Dynamic growth in emerging economies will be the principal factor driving commercial aircraft requirements in the coming 20 years, according to Airbus. Other major contributions will come from increased global urbanization and a doubling of middle-class populations. “By 2031 the number of ‘mega-cities’ will more than double to 92, and 90 percent of the world’s traffic will be between (or through) these points,” concluded the European airframer in its new 2012-31 market forecast, released in London on September 4.
Airbus analysts see demand for 28,200 passenger aircraft (with 100 or more seats) and freighters nominally valued at almost $4 trillion (up from 27,860 aircraft worth $3.5 trillion foreseen 12 months ago). According to the manufacturer, more than 27,350 of them will be passenger aircraft.
The company predicts a 20-year need for 1,710 very large aircraft (with 400 or more seats), including almost 900 freighters. Nearly half (46 percent) of such high-capacity aircraft will go to operators in the Asia-Pacific region, while almost a quarter (23 percent) will go to North America and close to one in five (19 percent) will enter European service.
Demand for twin-aisle aircraft offering 250 to 400 seats amounts to 6,970 aircraft, including freighters. “Of these, 6,500 are passenger aircraft valued at $1.6 trillion,” according to the manufacturer. Asia-Pacific leads demand (again accounting for 46 percent of deliveries), ahead of Europe (17 percent) and North America (13 percent).

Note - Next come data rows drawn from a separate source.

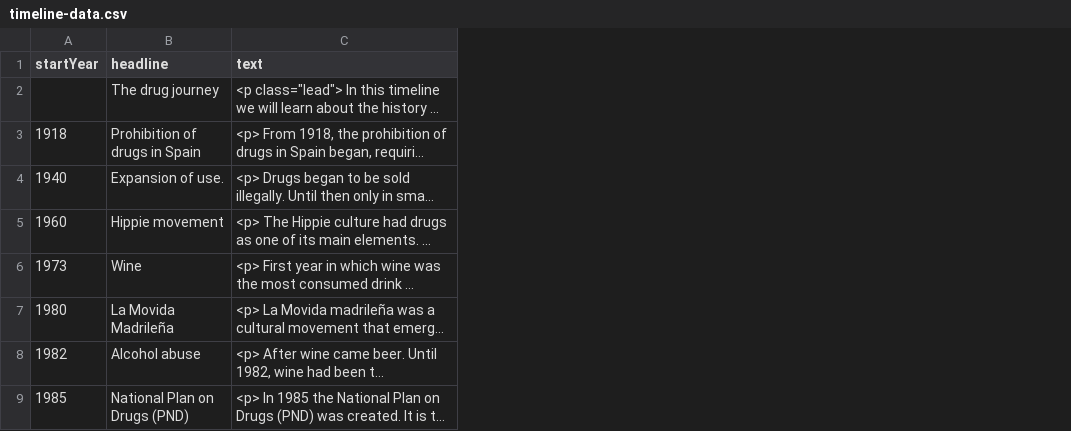
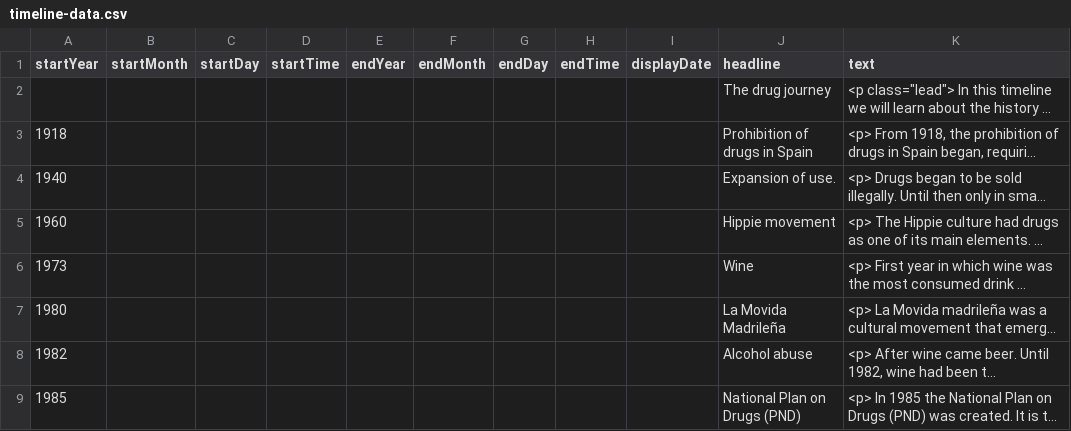
Before and after one commit to DeustoKom/MSGW2021-timeline, a CSV file: docs/group3/timeline-data.csv, drawn as a sheet; only a part is shown; long unchanged cells end in …; the diff names each change by its address in the sheet, - before the commit and + after, or states it on an @@ line.

Commit message:
Update timeline-data.csv

```diff
--- a/docs/group3/timeline-data.csv
+++ b/docs/group3/timeline-data.csv
+column B (startMonth), empty
+column C (startDay), empty
+column D (startTime), empty
+column E (endYear), empty
+column F (endMonth), empty
+column G (endDay), empty
+column H (endTime), empty
+column I (displayDate), empty
```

During the 2012-31 time frame, Airbus forecasts that manufacturers will deliver more than 19,500 single-aisle aircraft nominally worth more than $1.6 trillion. Asia-Pacific will lead demand for the smaller machines, too, accounting for a third of all the new aircraft, followed by North America (25 percent) and Europe (22 percent). Airbus sees some 30 percent of all single-aisle deliveries going to low-cost carriers.

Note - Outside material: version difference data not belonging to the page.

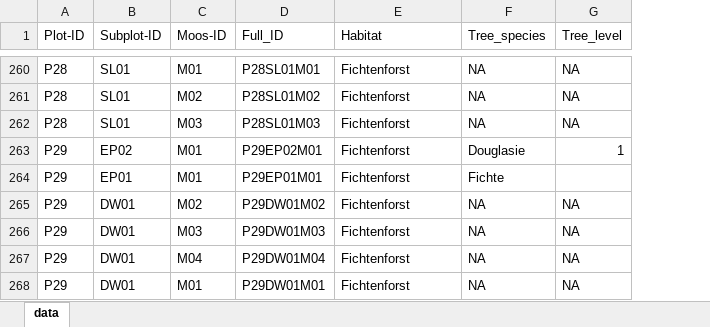
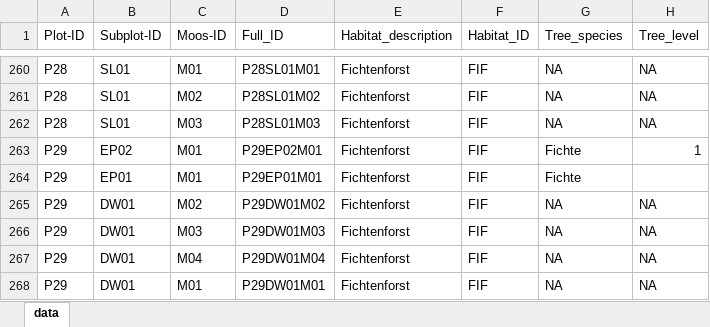
Before and after one commit to GeoMOER-Students-Space/Envimaster-BioGeo, an Excel workbook: field_data/stage_3/Data_clean.xlsx, sheet data, drawn as a sheet; only a part is shown, gaps mark what is left out; values as stored, in another font and other column widths than the file's, no cell formats; addresses are those after the commit; the diff covers the shown part only; the diff names each change by its address in the sheet, - before the commit and + after, or states it on an @@ line.

```diff
--- a/field_data/stage_3/Data_clean.xlsx (sheet data)
+++ b/field_data/stage_3/Data_clean.xlsx (sheet data)
+column F (Habitat_ID), rows 260-268: all FIF
-E1: Habitat
+E1: Habitat_description
-G263 (Tree_species): Douglasie
+G263 (Tree_species): Fichte
```
Also changed, not shown: 7 edited cells elsewhere in this sheet, cell formats, field_data/stage_3/Mainplot.xlsx, field_data/stage_3/Subplot.xlsx, 3 other files.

“Aside from growth in international traffic, by 2031 four of the world’s biggest traffic flows will be domestic–China, India, intra-Western Europe and U.S.–and these account for a third of world traffic,” according to Airbus COO for customers John Leahy. “In 20 years, China’s domestic passenger traffic will overtake U.S. domestic traffic to become the Number 1 flow in our forecast. Aviation is essential not just for international commerce but also for domestic economies.”
Asia-Pacific will account for 35 percent of all new aircraft deliveries, followed by Europe and North America (21 percent each). China will represent the single most valuable market, ahead of the U.S., the United Arab Emirates and India, predicts the new Airbus forecast.